When the first hybrid Lexus models hit our roads and London was clarifying its congestion charge situation, Toyota GB argued that its cars were the only ones to qualify for clean city access…except that they were not, as they still emitted quite high CO2 figures, it all hinged on how they were presented and for how long the company could get away with its claims. Yet, again, the Lexus SUVs were trying hard but they fell short in dynamic terms, short wheelbase dimensions introducing jagged handling and ride quality problems that may have worked on Japanese back-doubles but failed to impress on British B-roads. Yet, Lexus was a brave attempt to introduce a classy brand to rival the best of Europe.

With the latest NX model, the second generation, a new platform, more power, greater dimensions and a more balanced appearance are all having a positive impact. Okay. An SUV is just another SUV and there is sure to be a commemorative teacloth due soon to show how similar they all are to each other (barring a few rarities) but the NX has a noticeably jaggier edge that seems to be the measure of several new Toyota models of late. It is as if somebody woke up the main board of the company, slumbering contentedly as it was in a lightly disputed World No.1 manufacturer role, and gave them a shot of humanity. Being too reliant on CAD-CAM and computer modelling was having the effect of moving the products further away from the people buying into them. The ‘new order’ clearly desires and needs the warmth of human sincerity.
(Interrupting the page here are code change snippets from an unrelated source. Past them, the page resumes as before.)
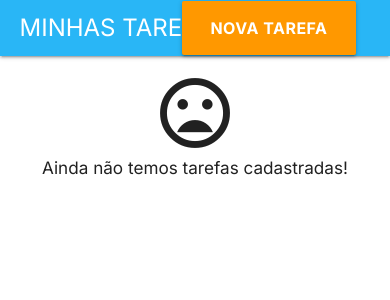
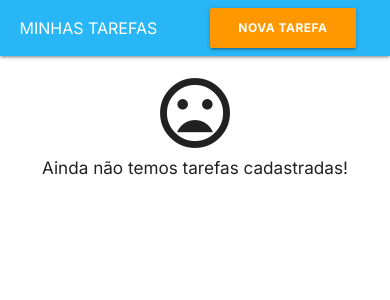
Before and after one commit to pedrosezar/gerenciador-de-tarefas, an Angular app: page /tarefas in a window 390 px wide. Shown: the top 300 px of the page. Built offline with nearby package versions, Linux system fonts and the light colour scheme; data requests are answered from the project's data file.

Commit message:
feature complete project

```diff
--- a/package.json
+++ b/package.json
@@ -5,8 +5,6 @@
     "ng": "ng",
     "start": "ng serve",
     "build": "ng build --base-href=/gerenciador-de-tarefas/",
-    "ghpages": "angular-cli-ghpages --dir=dist/gerenciador-de-tarefas --repo=https://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@github.com/pedrosezar/gerenciador-de-tarefas.git --name=pedrosezar --email=pedrosezar@gmail.com",
-    "deploy": "npm run build & npm run ghpages",
     "watch": "ng build --watch --configuration development",
     "test": "ng test",
     "json:server": "json-server --watch db.json",
--- a/src/app/header/header.component.css
+++ b/src/app/header/header.component.css
@@ -5,3 +5,14 @@ nav .container .orange {
   font-weight: bold;
   font-size: 16px;
 }
+@media (max-width: 600px) {
+  nav .container .title {
+    font-size: 16px;
+  }
+  nav .container .orange {
+    font-weight: bold;
+    font-size: 12px;
+    height: 40px;
+    line-height: 40px;
+  }
+}
--- a/src/app/table/table.component.css
+++ b/src/app/table/table.component.css
@@ -20,3 +20,18 @@ table tbody tr td.action .material-icons {
 table tbody tr td a.btn-excluir {
   margin-left: 10px;
 }
+@media (max-width: 600px) {
+  table tbody tr td,
+  table tbody tr .title-task label span {
+    font-size: 12px;
+  }
+  table tbody tr td.action {
+    margin: 0 !important;
+  }
+  table tbody tr td a.btn-editar span {
+    display: none;
+  }
+  table tbody tr td a.btn-excluir span {
+    display: none;
+  }
+}
--- a/src/app/table/table.component.html
+++ b/src/app/table/table.component.html
@@ -34,13 +34,15 @@
       <td class="action">
         <a
           [routerLink]="['/tarefa', t.id, 'edit']"
-          class="waves-effect waves-light btn orange"
-          ><i class="material-icons left">edit</i>editar</a
+          class="waves-effect waves-light btn orange btn-editar"
+          ><i class="material-icons left">edit</i><span>editar</span></a
         >
+      </td>
+      <td class="action">
         <a
           class="waves-effect waves-light btn orange btn-excluir"
           (click)="onDelete(t.id!)"
-          ><i class="material-icons left">delete</i>EXCLUIR</a
+          ><i class="material-icons left">delete</i><span>excluir</span></a
         >
       </td>
     </tr>
--- a/src/index.html
+++ b/src/index.html
@@ -2,7 +2,7 @@
 <html lang="pt-br">
   <head>
     <meta http-equiv="Content-Type" content="text/html; charset=UTF-8" />
-    <title>Gerenciador de Tarefas</title>
+    <title>Gerenciador de tarefas</title>
     <base href="/" />
     <meta
       name="viewport"
```
Also changed, not shown: db.json (line endings or trailing spaces), 1 other file (tests, documents, lock files or other folders).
The pricing and model range has been rationalised a little, starting at £39,750 for the 241bhp front-wheel drive NX, although adding £1,000 factors in a rear axle electric motor. The plug-in hybrid version that promises 302bhp and around 40mls EV range weighs in at £50,950. Of course, there are also trim variants to play around with. However, there is something more coherent about the newcomer’s stance that helps it to fit in better than ever. It is no more obvious than within the cabin, which abounds with soft-touch, organic forms and a delightful wrap-around quality more redolent in the latest Jaguar F-Pace. Fresh instrument faces, touchscreens that work more efficiently and a broad feeling of ‘bon homie’ are a surprise that is wholly welcome. Yet, the NX has always failed to provide bags of space for taller seat occupants and the new car still feels quite tight in that respect, which means that the disabled driver can be slightly compromised.

While looking more dynamic is part of the NX remit, its actual performance envelope is only modest, the entry level versions topping out at 124mph, despatching 0-60mph in around 7.0s and returning 35-40mpg. Even the PHEV model is only marginally brisker. However, the annoyance of the unmusical petrol engine revving out and straining against the CVT transmission is a source of constant consternation. It is possible to concentrate and work the system more agreeably but hills and traffic conditions soon take over.

Conclusion:          Lexus has made positive progress with its latest NX range but, annoyingly, it retains its unrefined 2.5-litre four-cylinder engine that is equally unpleasant in the punchier versions of the Prius. It is sad, in some respects, as the new NX is so much better than before. Yet, it will remain a leftfield choice in the corporate scene, even though private registrations may falter somewhat.